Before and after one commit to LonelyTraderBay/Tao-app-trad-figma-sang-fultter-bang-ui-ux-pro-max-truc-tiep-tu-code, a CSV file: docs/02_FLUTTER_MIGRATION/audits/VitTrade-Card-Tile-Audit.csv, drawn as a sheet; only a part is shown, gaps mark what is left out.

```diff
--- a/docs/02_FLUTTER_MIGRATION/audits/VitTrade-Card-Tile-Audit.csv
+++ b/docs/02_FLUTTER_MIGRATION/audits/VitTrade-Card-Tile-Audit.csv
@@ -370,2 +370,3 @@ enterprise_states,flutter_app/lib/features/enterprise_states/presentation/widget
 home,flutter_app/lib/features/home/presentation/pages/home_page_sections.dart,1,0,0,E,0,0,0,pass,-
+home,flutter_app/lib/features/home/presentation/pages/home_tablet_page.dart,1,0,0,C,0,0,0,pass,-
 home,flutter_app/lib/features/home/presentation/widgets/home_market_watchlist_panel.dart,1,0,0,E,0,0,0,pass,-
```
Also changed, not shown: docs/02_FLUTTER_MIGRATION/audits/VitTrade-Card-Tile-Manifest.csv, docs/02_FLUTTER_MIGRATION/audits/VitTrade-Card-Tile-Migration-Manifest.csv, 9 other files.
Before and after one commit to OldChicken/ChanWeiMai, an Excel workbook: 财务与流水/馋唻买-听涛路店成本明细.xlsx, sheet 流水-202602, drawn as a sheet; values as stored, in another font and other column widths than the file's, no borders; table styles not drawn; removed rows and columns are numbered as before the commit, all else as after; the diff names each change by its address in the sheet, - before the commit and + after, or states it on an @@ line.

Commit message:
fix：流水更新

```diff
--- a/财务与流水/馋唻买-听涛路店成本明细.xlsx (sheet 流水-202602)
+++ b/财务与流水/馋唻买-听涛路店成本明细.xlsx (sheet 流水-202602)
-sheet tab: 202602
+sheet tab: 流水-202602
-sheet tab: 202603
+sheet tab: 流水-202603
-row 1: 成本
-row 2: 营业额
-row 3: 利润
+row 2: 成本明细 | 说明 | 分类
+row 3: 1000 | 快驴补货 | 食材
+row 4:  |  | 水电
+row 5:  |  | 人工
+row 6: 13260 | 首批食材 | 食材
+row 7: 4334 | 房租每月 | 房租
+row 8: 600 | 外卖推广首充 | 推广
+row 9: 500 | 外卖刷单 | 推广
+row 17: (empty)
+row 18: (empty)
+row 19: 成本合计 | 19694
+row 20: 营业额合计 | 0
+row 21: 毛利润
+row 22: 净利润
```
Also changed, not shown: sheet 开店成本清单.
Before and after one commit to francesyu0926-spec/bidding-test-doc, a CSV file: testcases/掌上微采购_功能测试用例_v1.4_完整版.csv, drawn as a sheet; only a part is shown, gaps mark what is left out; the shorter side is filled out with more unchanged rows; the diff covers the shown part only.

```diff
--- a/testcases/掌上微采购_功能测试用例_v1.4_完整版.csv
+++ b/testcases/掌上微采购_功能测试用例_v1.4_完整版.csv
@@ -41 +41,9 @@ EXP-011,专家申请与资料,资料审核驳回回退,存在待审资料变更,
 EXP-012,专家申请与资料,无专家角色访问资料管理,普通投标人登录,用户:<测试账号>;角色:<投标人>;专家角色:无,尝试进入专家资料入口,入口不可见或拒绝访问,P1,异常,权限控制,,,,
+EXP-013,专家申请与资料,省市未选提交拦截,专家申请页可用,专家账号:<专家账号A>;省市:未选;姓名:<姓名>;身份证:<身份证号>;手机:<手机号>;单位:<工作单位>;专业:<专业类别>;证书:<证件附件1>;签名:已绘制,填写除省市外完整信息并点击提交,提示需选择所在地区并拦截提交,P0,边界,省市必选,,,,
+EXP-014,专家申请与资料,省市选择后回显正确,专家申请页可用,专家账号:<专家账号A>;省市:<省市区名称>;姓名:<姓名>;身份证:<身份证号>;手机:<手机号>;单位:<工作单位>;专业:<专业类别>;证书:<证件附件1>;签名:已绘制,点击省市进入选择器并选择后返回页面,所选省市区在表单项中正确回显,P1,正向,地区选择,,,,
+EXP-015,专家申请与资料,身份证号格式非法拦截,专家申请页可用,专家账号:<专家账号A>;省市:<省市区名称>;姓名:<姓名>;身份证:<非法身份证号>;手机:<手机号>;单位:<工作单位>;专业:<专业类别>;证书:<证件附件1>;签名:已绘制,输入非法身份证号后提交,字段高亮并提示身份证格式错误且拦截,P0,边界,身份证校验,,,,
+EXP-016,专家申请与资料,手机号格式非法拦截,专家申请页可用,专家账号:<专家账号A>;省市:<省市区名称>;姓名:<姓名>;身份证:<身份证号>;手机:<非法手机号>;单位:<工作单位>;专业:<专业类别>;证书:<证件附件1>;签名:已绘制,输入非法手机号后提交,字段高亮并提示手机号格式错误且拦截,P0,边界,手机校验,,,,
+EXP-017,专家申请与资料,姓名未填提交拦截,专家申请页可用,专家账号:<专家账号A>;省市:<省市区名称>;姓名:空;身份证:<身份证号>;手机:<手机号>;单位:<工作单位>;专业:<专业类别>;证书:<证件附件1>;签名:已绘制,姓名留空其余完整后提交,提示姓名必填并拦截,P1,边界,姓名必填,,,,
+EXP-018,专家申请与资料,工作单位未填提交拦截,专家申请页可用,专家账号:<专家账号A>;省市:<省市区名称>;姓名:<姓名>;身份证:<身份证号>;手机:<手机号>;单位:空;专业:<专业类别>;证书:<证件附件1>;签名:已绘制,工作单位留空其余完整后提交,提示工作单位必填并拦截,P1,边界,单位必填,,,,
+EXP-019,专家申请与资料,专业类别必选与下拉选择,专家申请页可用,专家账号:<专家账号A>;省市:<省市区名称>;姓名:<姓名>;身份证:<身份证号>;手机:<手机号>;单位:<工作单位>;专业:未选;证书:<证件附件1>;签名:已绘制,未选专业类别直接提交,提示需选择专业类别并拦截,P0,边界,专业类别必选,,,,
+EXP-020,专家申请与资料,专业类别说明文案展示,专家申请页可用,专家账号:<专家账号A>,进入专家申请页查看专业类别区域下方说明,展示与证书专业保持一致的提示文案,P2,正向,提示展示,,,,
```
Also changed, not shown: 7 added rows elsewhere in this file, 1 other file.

★ ★ ★ ★ ★

• Problem to work on:
Report each line above containing the string "shown".

• Task output:
Before and after one commit to LonelyTraderBay/Tao-app-trad-figma-sang-fultter-bang-ui-ux-pro-max-truc-tiep-tu-code, a CSV file: docs/02_FLUTTER_MIGRATION/audits/VitTrade-Card-Tile-Audit.csv, drawn as a sheet; only a part is shown, gaps mark what is left out.
Also changed, not shown: docs/02_FLUTTER_MIGRATION/audits/VitTrade-Card-Tile-Manifest.csv, docs/02_FLUTTER_MIGRATION/audits/VitTrade-Card-Tile-Migration-Manifest.csv, 9 other files.
Also changed, not shown: sheet 开店成本清单.
Before and after one commit to francesyu0926-spec/bidding-test-doc, a CSV file: testcases/掌上微采购_功能测试用例_v1.4_完整版.csv, drawn as a sheet; only a part is shown, gaps mark what is left out; the shorter side is filled out with more unchanged rows; the diff covers the shown part only.
Also changed, not shown: 7 added rows elsewhere in this file, 1 other file.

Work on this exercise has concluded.